Task description
Would you return every entry, exactly as it is written?

Given records

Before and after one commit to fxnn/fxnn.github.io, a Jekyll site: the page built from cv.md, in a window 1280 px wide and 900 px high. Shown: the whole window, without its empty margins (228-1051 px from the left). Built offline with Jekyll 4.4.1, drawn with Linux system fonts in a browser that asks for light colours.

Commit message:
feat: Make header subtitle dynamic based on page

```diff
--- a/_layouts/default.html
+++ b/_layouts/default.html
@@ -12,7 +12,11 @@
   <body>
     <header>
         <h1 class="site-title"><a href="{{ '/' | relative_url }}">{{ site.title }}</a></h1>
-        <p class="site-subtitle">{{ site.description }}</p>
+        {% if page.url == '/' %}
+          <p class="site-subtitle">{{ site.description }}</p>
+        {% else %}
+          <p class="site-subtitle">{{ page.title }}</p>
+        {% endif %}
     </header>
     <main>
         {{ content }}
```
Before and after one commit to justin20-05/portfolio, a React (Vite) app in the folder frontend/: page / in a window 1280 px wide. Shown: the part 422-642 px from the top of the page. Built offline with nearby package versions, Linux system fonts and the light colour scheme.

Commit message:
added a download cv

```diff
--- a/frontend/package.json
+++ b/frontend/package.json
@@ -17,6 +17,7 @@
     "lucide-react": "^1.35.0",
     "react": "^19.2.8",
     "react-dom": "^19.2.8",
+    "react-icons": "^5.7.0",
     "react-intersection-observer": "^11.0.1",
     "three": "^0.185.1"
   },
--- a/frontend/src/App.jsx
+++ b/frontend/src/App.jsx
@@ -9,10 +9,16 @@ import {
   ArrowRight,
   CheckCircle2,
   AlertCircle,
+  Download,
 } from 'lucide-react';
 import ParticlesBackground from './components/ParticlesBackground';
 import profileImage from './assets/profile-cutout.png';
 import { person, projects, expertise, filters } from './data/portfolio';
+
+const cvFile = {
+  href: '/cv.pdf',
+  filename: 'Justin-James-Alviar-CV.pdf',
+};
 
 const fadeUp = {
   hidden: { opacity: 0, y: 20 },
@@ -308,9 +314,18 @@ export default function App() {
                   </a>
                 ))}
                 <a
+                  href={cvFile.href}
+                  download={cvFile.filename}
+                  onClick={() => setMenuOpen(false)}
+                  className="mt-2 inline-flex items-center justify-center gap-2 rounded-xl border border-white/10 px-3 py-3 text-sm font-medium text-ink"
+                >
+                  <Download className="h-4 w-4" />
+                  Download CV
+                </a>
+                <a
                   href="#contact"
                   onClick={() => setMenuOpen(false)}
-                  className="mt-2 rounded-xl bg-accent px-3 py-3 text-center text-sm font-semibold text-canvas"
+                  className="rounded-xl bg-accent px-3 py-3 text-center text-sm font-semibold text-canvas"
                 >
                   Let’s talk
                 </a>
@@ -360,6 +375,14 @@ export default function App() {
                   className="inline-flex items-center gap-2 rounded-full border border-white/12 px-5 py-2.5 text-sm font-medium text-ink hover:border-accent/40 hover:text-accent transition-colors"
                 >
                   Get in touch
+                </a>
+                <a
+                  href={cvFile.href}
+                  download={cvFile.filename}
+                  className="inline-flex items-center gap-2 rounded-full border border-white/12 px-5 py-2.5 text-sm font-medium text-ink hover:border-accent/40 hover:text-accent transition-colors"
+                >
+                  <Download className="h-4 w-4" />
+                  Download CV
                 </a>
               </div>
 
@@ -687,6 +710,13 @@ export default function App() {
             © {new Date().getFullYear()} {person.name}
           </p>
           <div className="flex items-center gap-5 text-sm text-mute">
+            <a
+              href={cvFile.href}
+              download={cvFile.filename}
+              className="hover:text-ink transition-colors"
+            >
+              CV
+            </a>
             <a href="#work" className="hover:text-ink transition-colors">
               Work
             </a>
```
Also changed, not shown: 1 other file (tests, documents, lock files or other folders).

Result
Before and after one commit to fxnn/fxnn.github.io, a Jekyll site: the page built from cv.md, in a window 1280 px wide and 900 px high. Shown: the whole window, without its empty margins (228-1051 px from the left). Built offline with Jekyll 4.4.1, drawn with Linux system fonts in a browser that asks for light colours.

Commit message:
feat: Make header subtitle dynamic based on page

```diff
--- a/_layouts/default.html
+++ b/_layouts/default.html
@@ -12,7 +12,11 @@
   <body>
     <header>
         <h1 class="site-title"><a href="{{ '/' | relative_url }}">{{ site.title }}</a></h1>
-        <p class="site-subtitle">{{ site.description }}</p>
+        {% if page.url == '/' %}
+          <p class="site-subtitle">{{ site.description }}</p>
+        {% else %}
+          <p class="site-subtitle">{{ page.title }}</p>
+        {% endif %}
     </header>
     <main>
         {{ content }}
```
Before and after one commit to justin20-05/portfolio, a React (Vite) app in the folder frontend/: page / in a window 1280 px wide. Shown: the part 422-642 px from the top of the page. Built offline with nearby package versions, Linux system fonts and the light colour scheme.

Commit message:
added a download cv

```diff
--- a/frontend/package.json
+++ b/frontend/package.json
@@ -17,6 +17,7 @@
     "lucide-react": "^1.35.0",
     "react": "^19.2.8",
     "react-dom": "^19.2.8",
+    "react-icons": "^5.7.0",
     "react-intersection-observer": "^11.0.1",
     "three": "^0.185.1"
   },
--- a/frontend/src/App.jsx
+++ b/frontend/src/App.jsx
@@ -9,10 +9,16 @@ import {
   ArrowRight,
   CheckCircle2,
   AlertCircle,
+  Download,
 } from 'lucide-react';
 import ParticlesBackground from './components/ParticlesBackground';
 import profileImage from './assets/profile-cutout.png';
 import { person, projects, expertise, filters } from './data/portfolio';
+
+const cvFile = {
+  href: '/cv.pdf',
+  filename: 'Justin-James-Alviar-CV.pdf',
+};
 
 const fadeUp = {
   hidden: { opacity: 0, y: 20 },
@@ -308,9 +314,18 @@ export default function App() {
                   </a>
                 ))}
                 <a
+                  href={cvFile.href}
+                  download={cvFile.filename}
+                  onClick={() => setMenuOpen(false)}
+                  className="mt-2 inline-flex items-center justify-center gap-2 rounded-xl border border-white/10 px-3 py-3 text-sm font-medium text-ink"
+                >
+                  <Download className="h-4 w-4" />
+                  Download CV
+                </a>
+                <a
                   href="#contact"
                   onClick={() => setMenuOpen(false)}
-                  className="mt-2 rounded-xl bg-accent px-3 py-3 text-center text-sm font-semibold text-canvas"
+                  className="rounded-xl bg-accent px-3 py-3 text-center text-sm font-semibold text-canvas"
                 >
                   Let’s talk
                 </a>
@@ -360,6 +375,14 @@ export default function App() {
                   className="inline-flex items-center gap-2 rounded-full border border-white/12 px-5 py-2.5 text-sm font-medium text-ink hover:border-accent/40 hover:text-accent transition-colors"
                 >
                   Get in touch
+                </a>
+                <a
+                  href={cvFile.href}
+                  download={cvFile.filename}
+                  className="inline-flex items-center gap-2 rounded-full border border-white/12 px-5 py-2.5 text-sm font-medium text-ink hover:border-accent/40 hover:text-accent transition-colors"
+                >
+                  <Download className="h-4 w-4" />
+                  Download CV
                 </a>
               </div>
 
@@ -687,6 +710,13 @@ export default function App() {
             © {new Date().getFullYear()} {person.name}
           </p>
           <div className="flex items-center gap-5 text-sm text-mute">
+            <a
+              href={cvFile.href}
+              download={cvFile.filename}
+              className="hover:text-ink transition-colors"
+            >
+              CV
+            </a>
             <a href="#work" className="hover:text-ink transition-colors">
               Work
             </a>
```
Also changed, not shown: 1 other file (tests, documents, lock files or other folders).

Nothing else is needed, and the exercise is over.